If you’ve been on the Internet in the last couple of weeks, you’ve probably run across playwright David Mamet’s weird screed against gun control and Obama. Now Andrew Sullivan (late of England’s blessed shores) has weighed in (via LGM and Ta-Nahesi Coates). As Coates notes, Sullivan presents himself as the Voice of Reason as usual. He characterizes Mamet’s blather quite correctly: “This is a sentence only a teenage anarchist could write.” Harsh.
And yet Andrew Sullivan goes on to write nearly 650 words, plus a graph that he apparently has spent the time to work out himself (though maybe he’s had his research assistant do it for him), explaining the actual data that would have to be used in order to support Mamet’s factual claims, and explaining how they actually show Mamet’s factual claims are false rather than true.
So I guess Mamet’s essay wasn’t such a waste of dead trees after all. It’s served an educational function of its own. And maybe Sullivan’s attack on Mamet, accusing him of being as sheltered and ignorant as “a teenage anarchist,” isn’t as harsh as it seemed at my first, superficial glance. Maybe it wasn’t an “attack” at all. A more charitable reading, one that takes Mamet’s importance in the world of thought into account (and the fact that they're both largely on the same side, politically, and neither gains from making the other really look bad), is that Sullivan is recognizing the fact that obviously Mamet was really covertly dramatizing the thought processes of “a teenage anarchist” with whom he obviously disagrees. Thus, Sullivan is telling readers what Mamet really intended to convey by the piece: “This is a sentence only a teenage anarchist could write.” Mamet’s piece is clearly the product of an author who believes the opposite of what he says in the Newsweek piece. He’s just engaging in division of labor. The American Prospect is right: Mamet isn’t a political analyst. What he is, clearly, is a prophet. He’s harsh, scolding, and factually incorrect so that responsible journalists can be bland and informative. But he’s the prophet and he gets to claim the moral high ground.
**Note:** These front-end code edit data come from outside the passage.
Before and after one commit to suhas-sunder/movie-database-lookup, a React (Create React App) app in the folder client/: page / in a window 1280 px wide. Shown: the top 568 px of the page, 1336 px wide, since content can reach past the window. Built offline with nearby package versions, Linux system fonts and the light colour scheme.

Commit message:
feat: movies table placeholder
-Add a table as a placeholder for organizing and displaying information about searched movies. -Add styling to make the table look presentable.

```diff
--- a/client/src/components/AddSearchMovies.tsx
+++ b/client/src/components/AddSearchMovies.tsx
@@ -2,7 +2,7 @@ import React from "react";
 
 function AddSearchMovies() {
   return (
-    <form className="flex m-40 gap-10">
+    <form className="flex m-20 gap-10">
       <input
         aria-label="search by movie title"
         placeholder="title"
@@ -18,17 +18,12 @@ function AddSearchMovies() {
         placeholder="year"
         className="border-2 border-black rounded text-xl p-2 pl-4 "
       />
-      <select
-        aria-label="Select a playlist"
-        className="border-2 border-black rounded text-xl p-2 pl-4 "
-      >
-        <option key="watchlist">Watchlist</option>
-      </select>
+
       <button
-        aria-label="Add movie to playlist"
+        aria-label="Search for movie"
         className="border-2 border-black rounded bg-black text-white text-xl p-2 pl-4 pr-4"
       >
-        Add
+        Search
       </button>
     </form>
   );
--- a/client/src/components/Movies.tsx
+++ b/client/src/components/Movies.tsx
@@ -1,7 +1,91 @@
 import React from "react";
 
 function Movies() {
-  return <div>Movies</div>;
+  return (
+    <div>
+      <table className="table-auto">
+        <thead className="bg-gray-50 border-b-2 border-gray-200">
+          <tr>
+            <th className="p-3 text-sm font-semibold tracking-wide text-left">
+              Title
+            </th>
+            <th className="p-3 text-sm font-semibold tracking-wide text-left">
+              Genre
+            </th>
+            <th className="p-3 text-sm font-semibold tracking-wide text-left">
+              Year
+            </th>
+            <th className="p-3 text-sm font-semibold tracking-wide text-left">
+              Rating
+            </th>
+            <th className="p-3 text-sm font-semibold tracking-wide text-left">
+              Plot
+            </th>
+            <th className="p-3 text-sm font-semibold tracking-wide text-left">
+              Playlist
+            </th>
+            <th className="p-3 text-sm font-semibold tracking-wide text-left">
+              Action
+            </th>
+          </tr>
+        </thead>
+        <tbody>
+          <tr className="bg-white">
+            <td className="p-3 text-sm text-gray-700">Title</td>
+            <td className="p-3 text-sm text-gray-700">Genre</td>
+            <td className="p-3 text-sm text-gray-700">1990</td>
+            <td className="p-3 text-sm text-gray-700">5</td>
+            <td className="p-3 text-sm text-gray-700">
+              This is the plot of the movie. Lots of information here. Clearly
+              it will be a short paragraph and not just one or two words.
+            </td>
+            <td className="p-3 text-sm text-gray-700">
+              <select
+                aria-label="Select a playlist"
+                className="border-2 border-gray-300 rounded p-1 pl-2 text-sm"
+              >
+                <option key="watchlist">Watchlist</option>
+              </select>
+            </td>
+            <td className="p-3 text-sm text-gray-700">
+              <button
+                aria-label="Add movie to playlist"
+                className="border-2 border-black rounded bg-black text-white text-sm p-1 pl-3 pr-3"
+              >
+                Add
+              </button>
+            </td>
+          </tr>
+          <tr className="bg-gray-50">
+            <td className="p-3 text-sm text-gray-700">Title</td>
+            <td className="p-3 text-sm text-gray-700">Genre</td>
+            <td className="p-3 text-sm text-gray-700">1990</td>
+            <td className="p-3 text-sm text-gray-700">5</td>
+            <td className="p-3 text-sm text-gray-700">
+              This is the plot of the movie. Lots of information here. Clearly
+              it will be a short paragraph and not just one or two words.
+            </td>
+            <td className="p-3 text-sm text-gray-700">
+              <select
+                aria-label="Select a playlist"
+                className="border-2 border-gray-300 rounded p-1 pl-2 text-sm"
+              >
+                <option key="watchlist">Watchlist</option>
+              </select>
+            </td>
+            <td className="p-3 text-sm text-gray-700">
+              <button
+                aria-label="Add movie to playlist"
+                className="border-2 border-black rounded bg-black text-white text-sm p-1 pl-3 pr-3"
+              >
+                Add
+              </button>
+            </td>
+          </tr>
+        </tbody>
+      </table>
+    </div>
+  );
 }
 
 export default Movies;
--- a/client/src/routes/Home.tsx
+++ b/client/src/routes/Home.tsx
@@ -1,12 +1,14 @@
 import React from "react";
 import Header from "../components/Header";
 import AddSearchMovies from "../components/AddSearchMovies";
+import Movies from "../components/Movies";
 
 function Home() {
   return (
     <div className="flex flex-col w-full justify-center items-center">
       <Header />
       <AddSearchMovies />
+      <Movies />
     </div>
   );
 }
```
Apparently, the information economy of the Internet is that prophets propose, and crowdsource to bloggers to dispose.